• **Brief**: Within the material below, how many lines include "push"? Answer with the count only.
_ _ _ _ _
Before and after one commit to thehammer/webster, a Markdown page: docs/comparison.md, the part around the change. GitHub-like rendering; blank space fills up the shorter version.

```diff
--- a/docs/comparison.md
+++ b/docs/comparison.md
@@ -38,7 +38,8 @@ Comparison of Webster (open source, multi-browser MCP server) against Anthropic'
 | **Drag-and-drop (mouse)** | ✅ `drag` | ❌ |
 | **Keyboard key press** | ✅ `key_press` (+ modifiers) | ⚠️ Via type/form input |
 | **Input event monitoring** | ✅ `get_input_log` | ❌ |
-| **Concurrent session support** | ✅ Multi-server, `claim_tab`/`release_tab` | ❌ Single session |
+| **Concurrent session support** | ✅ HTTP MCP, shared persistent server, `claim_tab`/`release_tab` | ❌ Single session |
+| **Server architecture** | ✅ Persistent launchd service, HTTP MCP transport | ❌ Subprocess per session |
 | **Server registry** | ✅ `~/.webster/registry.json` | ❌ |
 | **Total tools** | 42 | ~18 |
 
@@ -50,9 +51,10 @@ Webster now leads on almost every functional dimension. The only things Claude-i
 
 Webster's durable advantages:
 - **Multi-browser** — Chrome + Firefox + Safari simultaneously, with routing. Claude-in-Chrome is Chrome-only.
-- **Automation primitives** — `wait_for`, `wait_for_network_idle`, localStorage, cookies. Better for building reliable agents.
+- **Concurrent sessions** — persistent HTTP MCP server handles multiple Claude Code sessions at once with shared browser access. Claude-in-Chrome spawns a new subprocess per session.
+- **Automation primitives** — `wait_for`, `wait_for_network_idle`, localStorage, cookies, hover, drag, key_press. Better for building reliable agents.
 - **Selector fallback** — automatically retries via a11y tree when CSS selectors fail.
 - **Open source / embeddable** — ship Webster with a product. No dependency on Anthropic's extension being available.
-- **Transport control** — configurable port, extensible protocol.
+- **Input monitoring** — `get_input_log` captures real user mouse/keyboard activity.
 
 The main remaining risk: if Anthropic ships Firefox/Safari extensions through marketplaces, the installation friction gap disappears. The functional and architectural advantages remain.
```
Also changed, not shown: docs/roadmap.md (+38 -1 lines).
_ _ _ _ _
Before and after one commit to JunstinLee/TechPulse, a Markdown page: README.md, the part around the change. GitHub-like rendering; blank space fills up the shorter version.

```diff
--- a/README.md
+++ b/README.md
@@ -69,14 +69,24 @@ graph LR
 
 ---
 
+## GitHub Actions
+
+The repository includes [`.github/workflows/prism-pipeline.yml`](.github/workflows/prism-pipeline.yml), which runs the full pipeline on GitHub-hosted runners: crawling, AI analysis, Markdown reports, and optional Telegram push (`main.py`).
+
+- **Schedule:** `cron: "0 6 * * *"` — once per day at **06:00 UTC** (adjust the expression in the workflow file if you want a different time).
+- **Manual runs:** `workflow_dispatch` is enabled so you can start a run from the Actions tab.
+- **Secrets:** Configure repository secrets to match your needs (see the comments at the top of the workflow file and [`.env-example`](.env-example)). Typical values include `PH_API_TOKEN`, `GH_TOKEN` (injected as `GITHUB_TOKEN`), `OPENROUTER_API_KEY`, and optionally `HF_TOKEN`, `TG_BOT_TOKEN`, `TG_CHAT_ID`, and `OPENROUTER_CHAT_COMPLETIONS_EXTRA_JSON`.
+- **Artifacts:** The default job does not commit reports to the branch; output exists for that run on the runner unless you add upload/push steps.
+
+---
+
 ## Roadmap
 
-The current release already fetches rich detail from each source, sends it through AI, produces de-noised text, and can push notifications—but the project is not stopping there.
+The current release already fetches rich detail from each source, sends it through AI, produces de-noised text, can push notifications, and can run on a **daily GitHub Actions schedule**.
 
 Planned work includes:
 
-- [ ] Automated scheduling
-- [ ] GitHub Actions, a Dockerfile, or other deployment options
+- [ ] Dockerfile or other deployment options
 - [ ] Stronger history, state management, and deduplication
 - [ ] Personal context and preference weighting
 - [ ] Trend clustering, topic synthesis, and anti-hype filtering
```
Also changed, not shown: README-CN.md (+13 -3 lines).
_ _ _ _ _
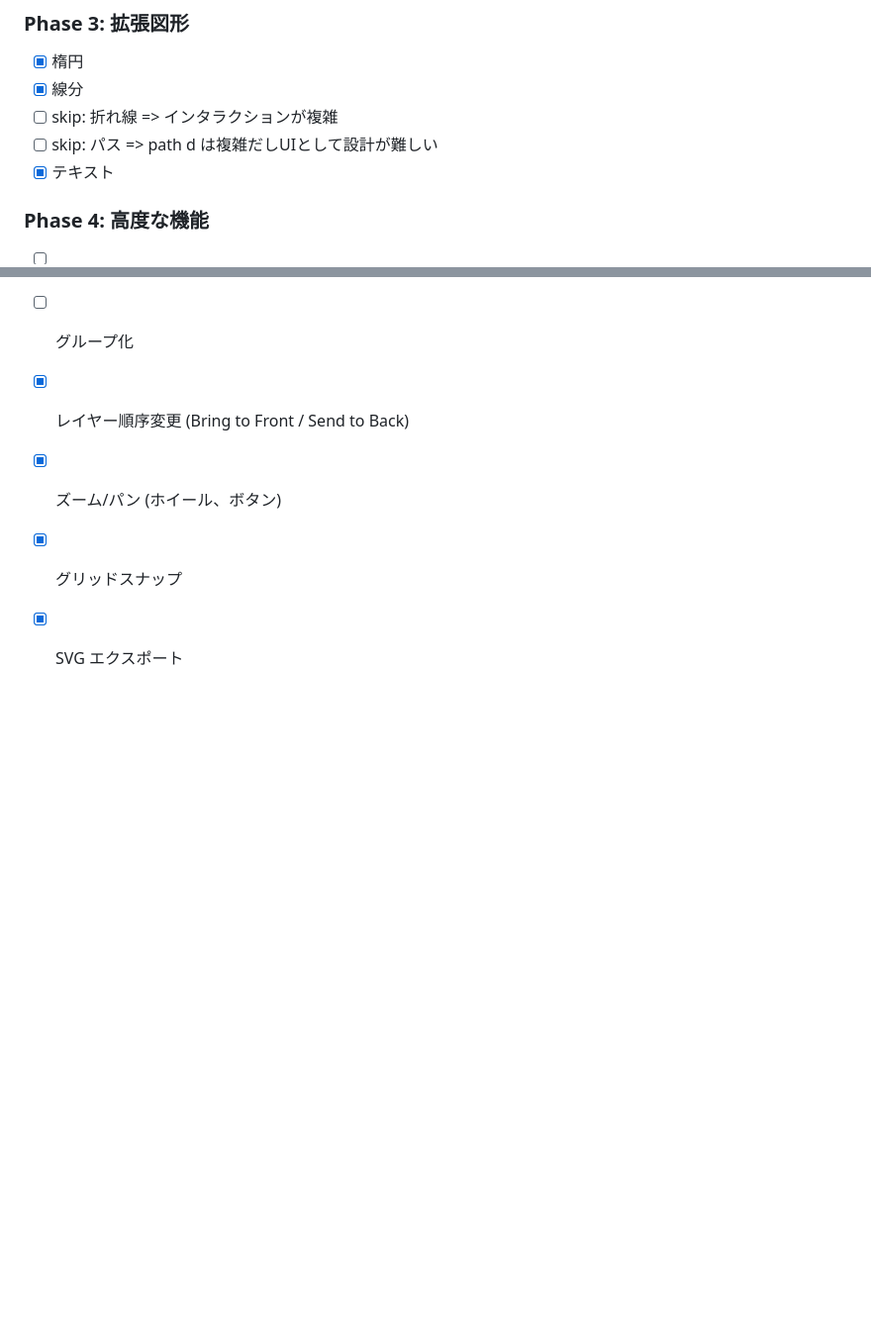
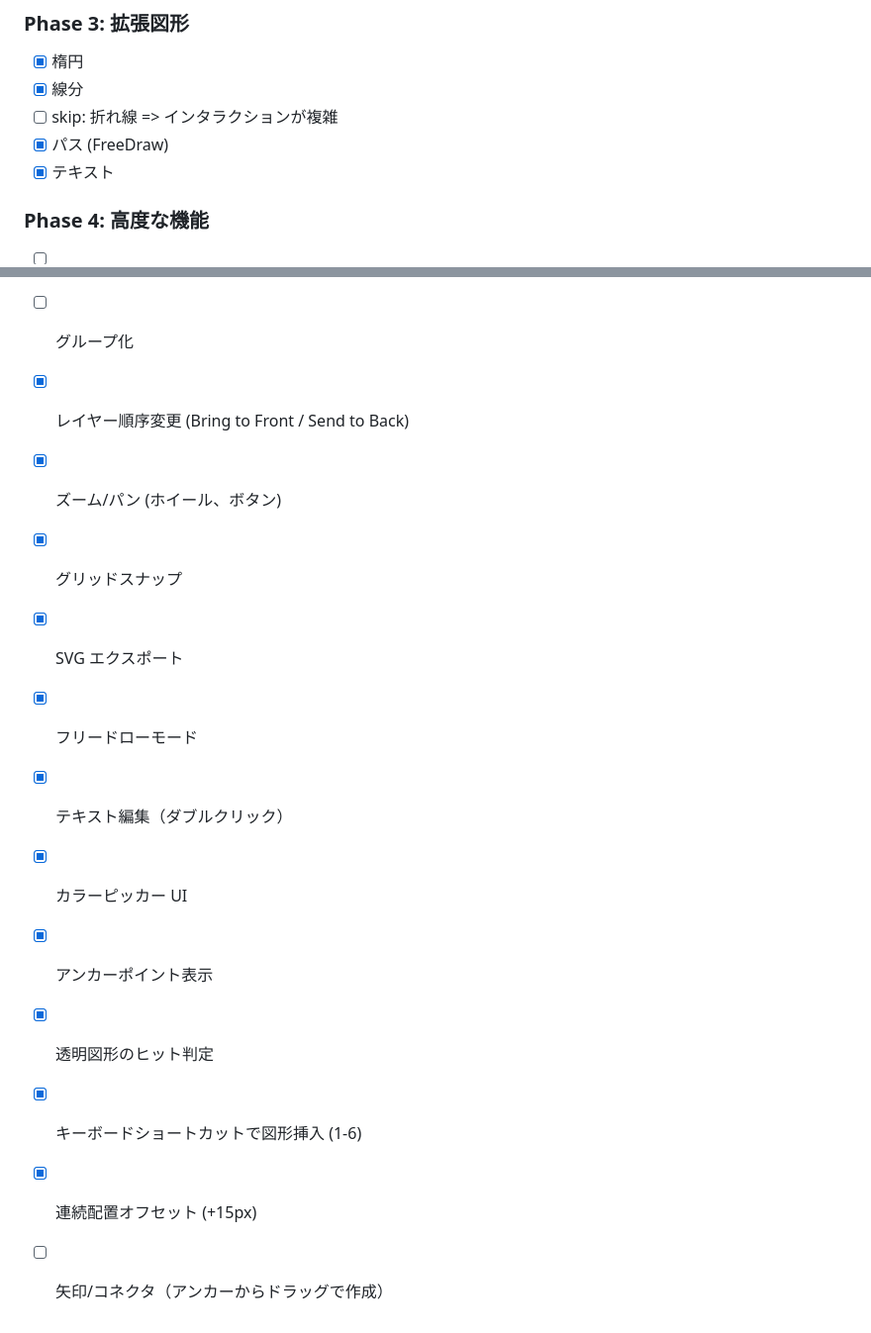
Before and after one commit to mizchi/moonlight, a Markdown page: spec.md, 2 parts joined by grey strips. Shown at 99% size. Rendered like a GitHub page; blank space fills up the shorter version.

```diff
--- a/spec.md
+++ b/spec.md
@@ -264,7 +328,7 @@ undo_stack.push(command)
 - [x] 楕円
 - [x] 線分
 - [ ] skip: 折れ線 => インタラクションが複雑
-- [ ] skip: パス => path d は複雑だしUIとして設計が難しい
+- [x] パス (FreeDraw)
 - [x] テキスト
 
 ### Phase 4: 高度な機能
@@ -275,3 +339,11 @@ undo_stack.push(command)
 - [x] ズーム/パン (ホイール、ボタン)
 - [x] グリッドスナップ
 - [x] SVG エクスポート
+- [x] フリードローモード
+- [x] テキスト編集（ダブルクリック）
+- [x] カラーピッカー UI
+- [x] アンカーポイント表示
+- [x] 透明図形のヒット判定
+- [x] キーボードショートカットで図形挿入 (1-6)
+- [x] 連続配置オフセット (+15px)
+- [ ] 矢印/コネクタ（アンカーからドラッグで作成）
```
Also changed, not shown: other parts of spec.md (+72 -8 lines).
_ _ _ _ _
• **Output of the task**: 6